10

AFFIRMED.

*

This disposition is not appropriate for publication and may not be cited to or by the courts of this circuit except as provided by 9th Cir. R. 36-3

1

The amendment that created the three-level reduction under § 3E1.1 took effect on November 1, 1992. See U.S.S.G.App. C, amend. 459 (1992). Although Laird was sentenced in 1996, he did not request application of the 1995 Guidelines in order to take advantage of the new provision. Also, the 1992 amendment that created the three-level reduction cannot be applied retroactively. United States v. Cueto, 9 F.3d 1438, 1440-41 (9th Cir.1993)

2

Laird suggests that the district court may not have applied any reduction for acceptance of responsibility, given that it adopted a lower loss calculation ($7.25 million) than did the presentence report (over $21.85 million), yet it still reached the same base offense level, 21. He is mistaken. The district court's lower loss calculation made no difference to Laird's sentence calculation: Any figure over $5 million results in an 11-level enhancement under the 1988 Guidelines. U.S.S.G. § 2F1.1(b)(1)(L). In reaching a base offense level of 21, in accord with the presentence report calculations, the district court necessarily applied the two-level reduction for acceptance of responsibility recommended by the probation office

3

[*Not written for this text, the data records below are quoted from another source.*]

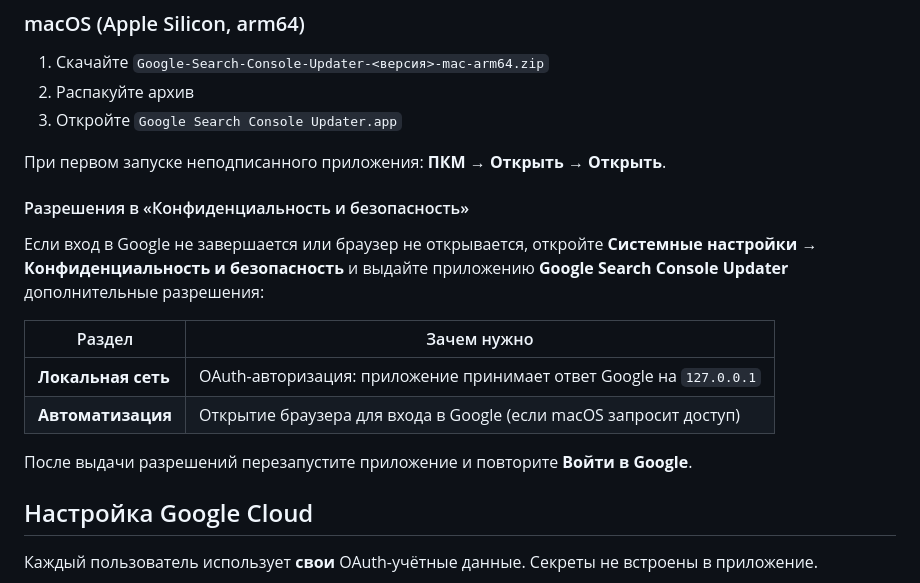
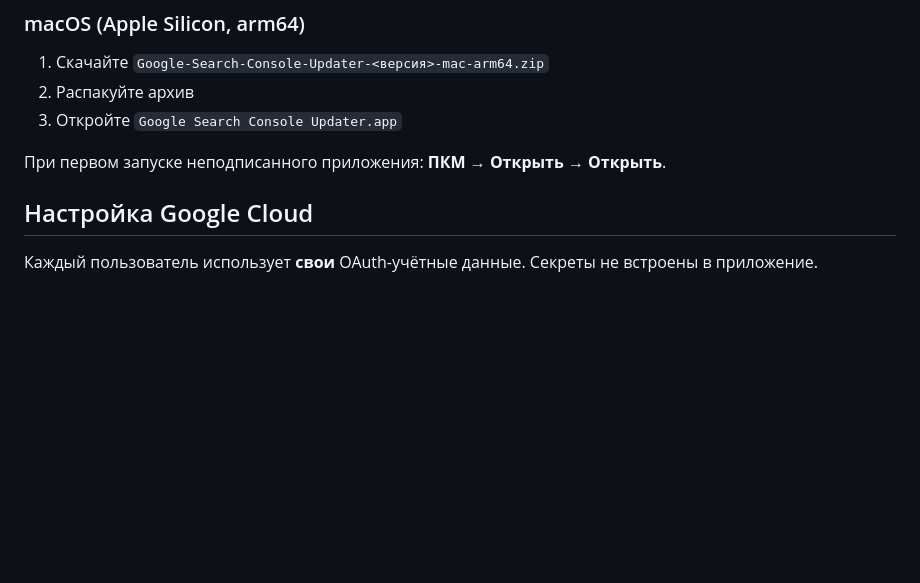
Before and after one commit to Marfa/Google_Search_Console_Index_Updater, a Markdown page: README.md, the part around the change. Drawn GitHub-style; blank space fills up the shorter version.

Commit message:
docs: revert macOS Privacy permissions note from README
Restore README to the version before the Privacy & Security permissions section was added.

Co-authored-by: Cursor <cursoragent@cursor.com>

```diff
--- a/README.md
+++ b/README.md
@@ -42,17 +42,6 @@ Portable-приложение для **Windows** и **macOS**. Проверяе
 3. Откройте `Google Search Console Updater.app`
 
 При первом запуске неподписанного приложения: **ПКМ → Открыть → Открыть**.
-
-#### Разрешения в «Конфиденциальность и безопасность»
-
-Если вход в Google не завершается или браузер не открывается, откройте **Системные настройки → Конфиденциальность и безопасность** и выдайте приложению **Google Search Console Updater** дополнительные разрешения:
-
-| Раздел | Зачем нужно |
-|--------|-------------|
-| **Локальная сеть** | OAuth-авторизация: приложение принимает ответ Google на `127.0.0.1` |
-| **Автоматизация** | Открытие браузера для входа в Google (если macOS запросит доступ) |
-
-После выдачи разрешений перезапустите приложение и повторите **Войти в Google**.
 
 ## Настройка Google Cloud
 
```
Also changed, not shown: README.en.md (+0 -11 lines).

Because Laird entered his guilty plea in 1995, we do not consider the impact of the Mandatory Victims Restitution Act of 1996, Pub.L. No. 104-132, 110 Stat. 1227 (Apr. 24, 1996) (codified at 18 U.S.C. §§ 3663A to 3664), which mandates imposition of restitution "without consideration of the economic circumstances of the defendant." 18 U.S.C. § 3664(f)(1)(A); see Zink, 107 F.3d at 719 n. 1